───── Data to examine
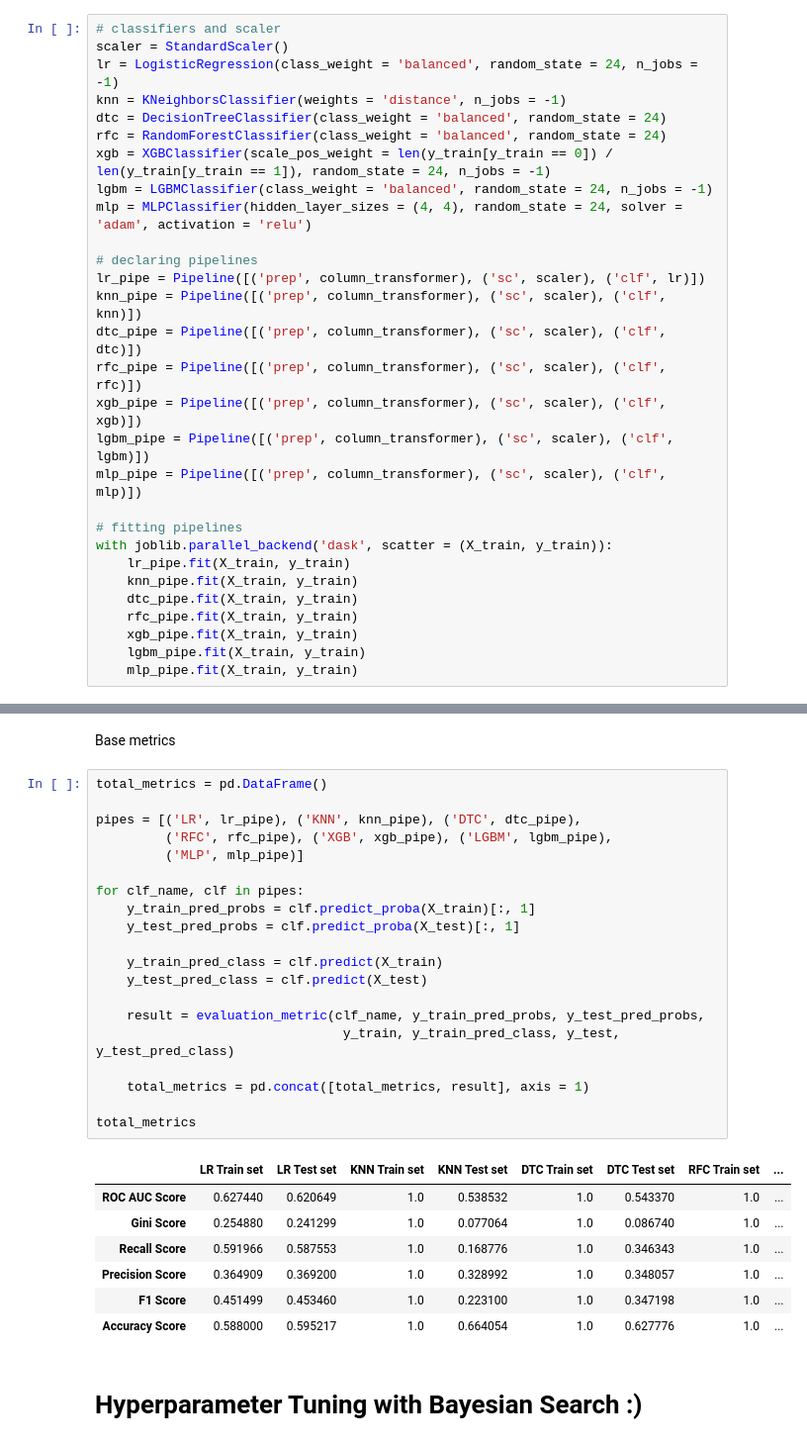
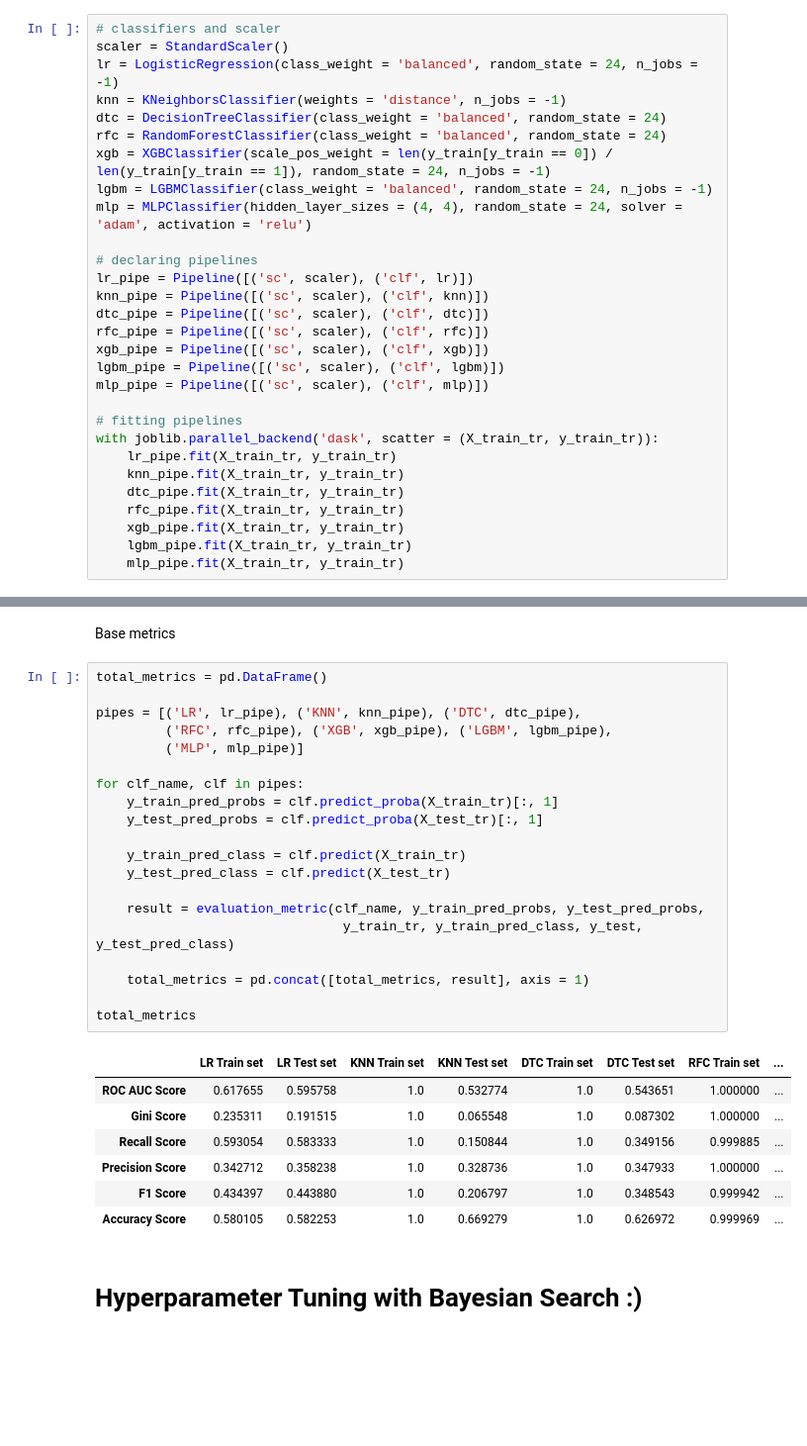
Before and after one commit to JoseGarayar/churn_prediction, a Jupyter notebook: notebook_bruno copy.ipynb, the cells around one changed output, grey strips where cells are left out. Shown at 99% size. Cells and saved outputs as stored; diff of their text form; blank space fills up the shorter version.

```diff
--- a/notebook_bruno copy.ipynb
+++ b/notebook_bruno copy.ipynb
@@ -431,21 +432,21 @@ lgbm = LGBMClassifier(class_weight = 'balanced', random_state = 24, n_jobs = -1)
 mlp = MLPClassifier(hidden_layer_sizes = (4, 4), random_state = 24, solver = 'adam', activation = 'relu')
 
 # declaring pipelines
-lr_pipe = Pipeline([('prep', column_transformer), ('sc', scaler), ('clf', lr)])
-knn_pipe = Pipeline([('prep', column_transformer), ('sc', scaler), ('clf', knn)])
-dtc_pipe = Pipeline([('prep', column_transformer), ('sc', scaler), ('clf', dtc)])
-rfc_pipe = Pipeline([('prep', column_transformer), ('sc', scaler), ('clf', rfc)])
-xgb_pipe = Pipeline([('prep', column_transformer), ('sc', scaler), ('clf', xgb)])
-lgbm_pipe = Pipeline([('prep', column_transformer), ('sc', scaler), ('clf', lgbm)])
-mlp_pipe = Pipeline([('prep', column_transformer), ('sc', scaler), ('clf', mlp)])
+lr_pipe = Pipeline([('sc', scaler), ('clf', lr)])
+knn_pipe = Pipeline([('sc', scaler), ('clf', knn)])
+dtc_pipe = Pipeline([('sc', scaler), ('clf', dtc)])
+rfc_pipe = Pipeline([('sc', scaler), ('clf', rfc)])
+xgb_pipe = Pipeline([('sc', scaler), ('clf', xgb)])
+lgbm_pipe = Pipeline([('sc', scaler), ('clf', lgbm)])
+mlp_pipe = Pipeline([('sc', scaler), ('clf', mlp)])
 
 # fitting pipelines
-with joblib.parallel_backend('dask', scatter = (X_train, y_train)):
-    lr_pipe.fit(X_train, y_train)
-    knn_pipe.fit(X_train, y_train)
-    dtc_pipe.fit(X_train, y_train)
-    rfc_pipe.fit(X_train, y_train)
-    xgb_pipe.fit(X_train, y_train)
-    lgbm_pipe.fit(X_train, y_train)
-    mlp_pipe.fit(X_train, y_train)
+with joblib.parallel_backend('dask', scatter = (X_train_tr, y_train_tr)):
+    lr_pipe.fit(X_train_tr, y_train_tr)
+    knn_pipe.fit(X_train_tr, y_train_tr)
+    dtc_pipe.fit(X_train_tr, y_train_tr)
+    rfc_pipe.fit(X_train_tr, y_train_tr)
+    xgb_pipe.fit(X_train_tr, y_train_tr)
+    lgbm_pipe.fit(X_train_tr, y_train_tr)
+    mlp_pipe.fit(X_train_tr, y_train_tr)
 # %% [output]
@@ -462,31 +463,31 @@ Base metrics
 # %%
 total_metrics = pd.DataFrame()
 
 pipes = [('LR', lr_pipe), ('KNN', knn_pipe), ('DTC', dtc_pipe),
          ('RFC', rfc_pipe), ('XGB', xgb_pipe), ('LGBM', lgbm_pipe),
          ('MLP', mlp_pipe)]
 
 for clf_name, clf in pipes:
-    y_train_pred_probs = clf.predict_proba(X_train)[:, 1]
-    y_test_pred_probs = clf.predict_proba(X_test)[:, 1]
+    y_train_pred_probs = clf.predict_proba(X_train_tr)[:, 1]
+    y_test_pred_probs = clf.predict_proba(X_test_tr)[:, 1]
 
-    y_train_pred_class = clf.predict(X_train)
-    y_test_pred_class = clf.predict(X_test)
+    y_train_pred_class = clf.predict(X_train_tr)
+    y_test_pred_class = clf.predict(X_test_tr)
 
     result = evaluation_metric(clf_name, y_train_pred_probs, y_test_pred_probs,
-                                y_train, y_train_pred_class, y_test, y_test_pred_class)
+                                y_train_tr, y_train_pred_class, y_test, y_test_pred_class)
 
     total_metrics = pd.concat([total_metrics, result], axis = 1)
 
 total_metrics
 # %% [output]
 |  | LR Train set | LR Test set | KNN Train set | KNN Test set | DTC Train set | DTC Test set | RFC Train set | ... |
-| ROC AUC Score | 0.627440 | 0.620649 | 1.0 | 0.538532 | 1.0 | 0.543370 | 1.0 | ... |
-| Gini Score | 0.254880 | 0.241299 | 1.0 | 0.077064 | 1.0 | 0.086740 | 1.0 | ... |
-| Recall Score | 0.591966 | 0.587553 | 1.0 | 0.168776 | 1.0 | 0.346343 | 1.0 | ... |
-| Precision Score | 0.364909 | 0.369200 | 1.0 | 0.328992 | 1.0 | 0.348057 | 1.0 | ... |
-| F1 Score | 0.451499 | 0.453460 | 1.0 | 0.223100 | 1.0 | 0.347198 | 1.0 | ... |
-| Accuracy Score | 0.588000 | 0.595217 | 1.0 | 0.664054 | 1.0 | 0.627776 | 1.0 | ... |
+| ROC AUC Score | 0.617655 | 0.595758 | 1.0 | 0.532774 | 1.0 | 0.543651 | 1.000000 | ... |
+| Gini Score | 0.235311 | 0.191515 | 1.0 | 0.065548 | 1.0 | 0.087302 | 1.000000 | ... |
+| Recall Score | 0.593054 | 0.583333 | 1.0 | 0.150844 | 1.0 | 0.349156 | 0.999885 | ... |
+| Precision Score | 0.342712 | 0.358238 | 1.0 | 0.328736 | 1.0 | 0.347933 | 1.000000 | ... |
+| F1 Score | 0.434397 | 0.443880 | 1.0 | 0.206797 | 1.0 | 0.348543 | 0.999942 | ... |
+| Accuracy Score | 0.580105 | 0.582253 | 1.0 | 0.669279 | 1.0 | 0.626972 | 0.999969 | ... |
 # %% [markdown]
 # Hyperparameter Tuning with Bayesian Search :)
 # %% [markdown]
```
Also changed, not shown: parts of 3 cells of this notebook.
──────────
▶ [Assigned task]: Filter the entries above down to the lines containing the word "with".

▶ [Response for this exercise]:
-with joblib.parallel_backend('dask', scatter = (X_train, y_train)):
+with joblib.parallel_backend('dask', scatter = (X_train_tr, y_train_tr)):
 # Hyperparameter Tuning with Bayesian Search :)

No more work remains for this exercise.